*PROBLEM STATEMENT*
Copy out each entry below verbatim, skipping the images.

(Web interface edit records)

# # # # #

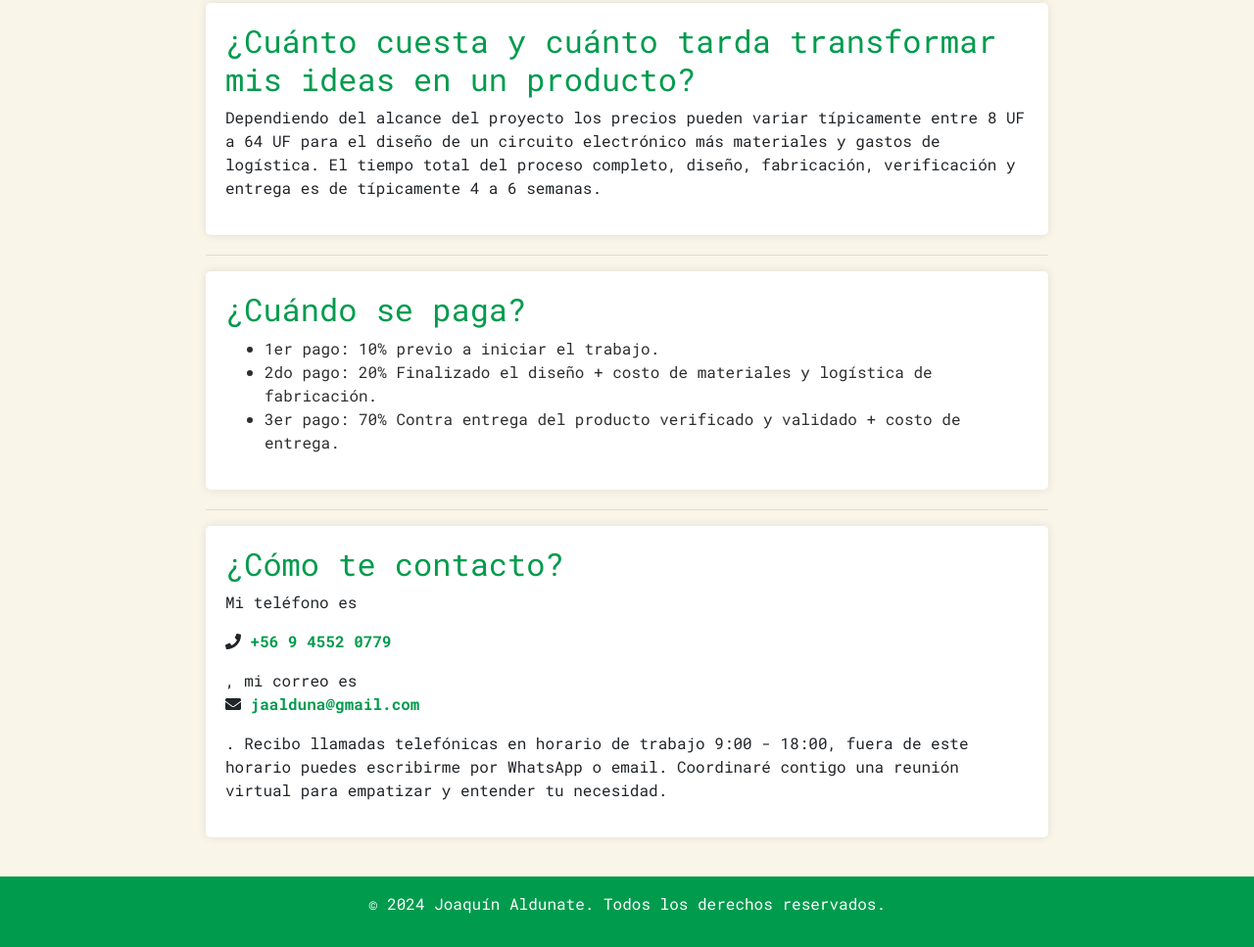
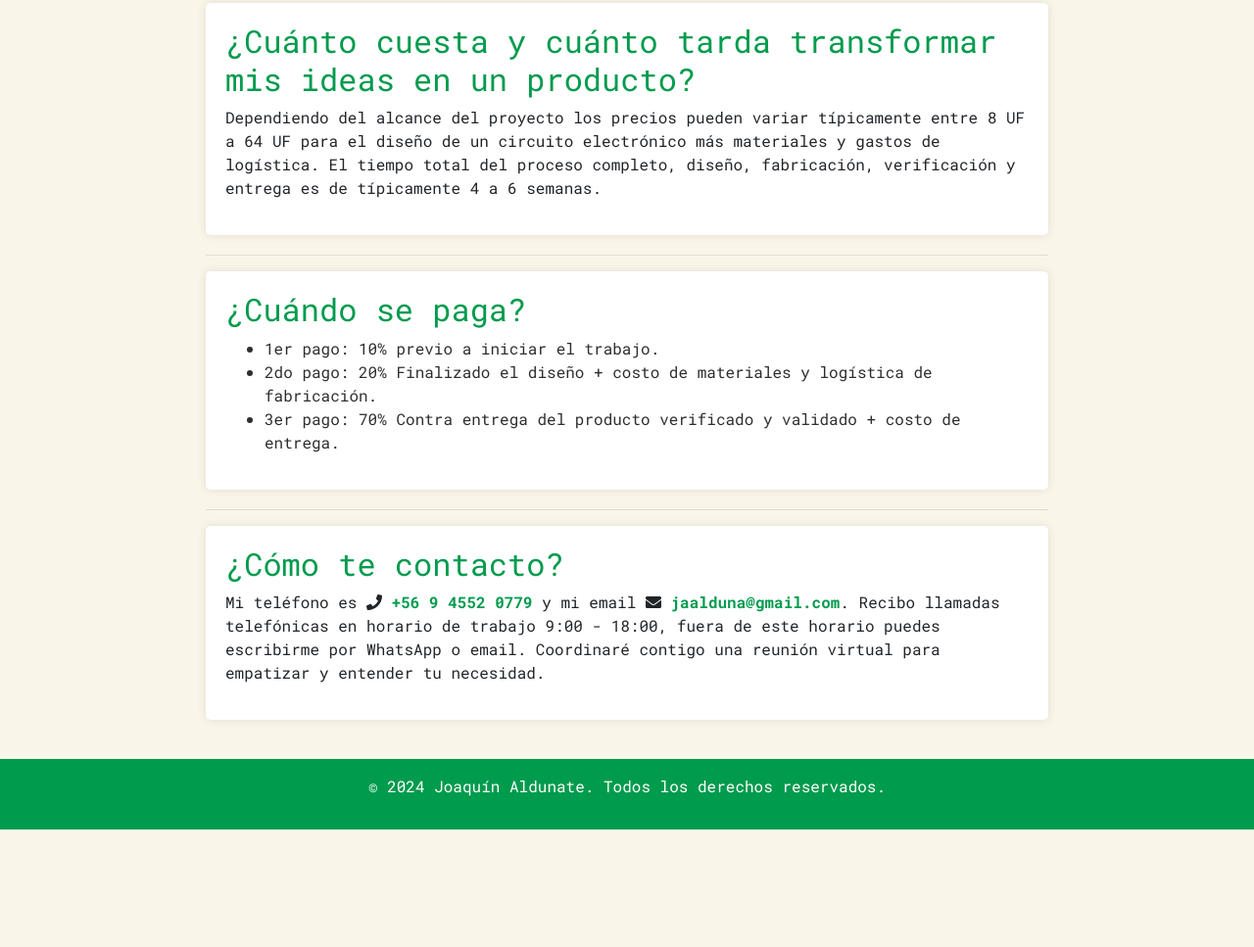
Before and after one commit to jaalduna/miweb, a plain HTML site: page index.html in a window 1280 px wide. Shown: the part 1292-2259 px from the top of the page at 98% size. After the commit the page ends 2139 px from the top, so only its background shows below. Drawn offline with nearby package versions, Linux system fonts and the light colour scheme.

Commit message:
Format change on contact area

```diff
--- a/index.html
+++ b/index.html
@@ -64,11 +64,9 @@
         <hr>
         <section>
             <h2>¿Cómo te contacto?</h2>
-            <p>Mi teléfono es                 <p><i class="fa fa-phone"></i>
-   <a href="https://wa.me/56945520779?text=Hola%20Joaqu%C3%ADn.%0A%0AMe%20gustar%C3%ADa%20discutir%20contigo%20mi%20proyecto/idea.%0A%0ASaludos!" target="_blank" class="contact-link">+56 9 4552 0779</a>
-</p>, mi correo es <p><i class="fa fa-envelope"></i>
-   <a href="https://mail.google.com/mail/?view=cm&fs=1&to=jaalduna@gmail.com&su=Consulta&body=Hola%20Joaqu%C3%ADn.%0A%0AMe%20gustar%C3%ADa%20discutir%20contigo%20mi%20proyecto/idea.%0A%0ASaludos!" target="_blank" class="contact-link">jaalduna@gmail.com</a>
-</p>. Recibo llamadas telefónicas en horario de trabajo 9:00 - 18:00, fuera de este horario puedes escribirme por WhatsApp o email. Coordinaré contigo una reunión virtual para empatizar y entender tu necesidad.</p>
+            <p>Mi teléfono es <i class="fa fa-phone"></i>
+   <a href="https://wa.me/56945520779?text=Hola%20Joaqu%C3%ADn.%0A%0AMe%20gustar%C3%ADa%20discutir%20contigo%20mi%20proyecto/idea.%0A%0ASaludos!" target="_blank" class="contact-link">+56 9 4552 0779</a> y mi email <i class="fa fa-envelope"></i>
+   <a href="https://mail.google.com/mail/?view=cm&fs=1&to=jaalduna@gmail.com&su=Consulta&body=Hola%20Joaqu%C3%ADn.%0A%0AMe%20gustar%C3%ADa%20discutir%20contigo%20mi%20proyecto/idea.%0A%0ASaludos!" target="_blank" class="contact-link">jaalduna@gmail.com</a>. Recibo llamadas telefónicas en horario de trabajo 9:00 - 18:00, fuera de este horario puedes escribirme por WhatsApp o email. Coordinaré contigo una reunión virtual para empatizar y entender tu necesidad.</p>
         </section>
     </div>
     <footer class="bg-primary text-white text-center py-3">
```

# # # # #

*THE COMPLETED TASK*
Before and after one commit to jaalduna/miweb, a plain HTML site: page index.html in a window 1280 px wide. Shown: the part 1292-2259 px from the top of the page at 98% size. After the commit the page ends 2139 px from the top, so only its background shows below. Drawn offline with nearby package versions, Linux system fonts and the light colour scheme.

Commit message:
Format change on contact area

```diff
--- a/index.html
+++ b/index.html
@@ -64,11 +64,9 @@
         <hr>
         <section>
             <h2>¿Cómo te contacto?</h2>
-            <p>Mi teléfono es                 <p><i class="fa fa-phone"></i>
-   <a href="https://wa.me/56945520779?text=Hola%20Joaqu%C3%ADn.%0A%0AMe%20gustar%C3%ADa%20discutir%20contigo%20mi%20proyecto/idea.%0A%0ASaludos!" target="_blank" class="contact-link">+56 9 4552 0779</a>
-</p>, mi correo es <p><i class="fa fa-envelope"></i>
-   <a href="https://mail.google.com/mail/?view=cm&fs=1&to=jaalduna@gmail.com&su=Consulta&body=Hola%20Joaqu%C3%ADn.%0A%0AMe%20gustar%C3%ADa%20discutir%20contigo%20mi%20proyecto/idea.%0A%0ASaludos!" target="_blank" class="contact-link">jaalduna@gmail.com</a>
-</p>. Recibo llamadas telefónicas en horario de trabajo 9:00 - 18:00, fuera de este horario puedes escribirme por WhatsApp o email. Coordinaré contigo una reunión virtual para empatizar y entender tu necesidad.</p>
+            <p>Mi teléfono es <i class="fa fa-phone"></i>
+   <a href="https://wa.me/56945520779?text=Hola%20Joaqu%C3%ADn.%0A%0AMe%20gustar%C3%ADa%20discutir%20contigo%20mi%20proyecto/idea.%0A%0ASaludos!" target="_blank" class="contact-link">+56 9 4552 0779</a> y mi email <i class="fa fa-envelope"></i>
+   <a href="https://mail.google.com/mail/?view=cm&fs=1&to=jaalduna@gmail.com&su=Consulta&body=Hola%20Joaqu%C3%ADn.%0A%0AMe%20gustar%C3%ADa%20discutir%20contigo%20mi%20proyecto/idea.%0A%0ASaludos!" target="_blank" class="contact-link">jaalduna@gmail.com</a>. Recibo llamadas telefónicas en horario de trabajo 9:00 - 18:00, fuera de este horario puedes escribirme por WhatsApp o email. Coordinaré contigo una reunión virtual para empatizar y entender tu necesidad.</p>
         </section>
     </div>
     <footer class="bg-primary text-white text-center py-3">
```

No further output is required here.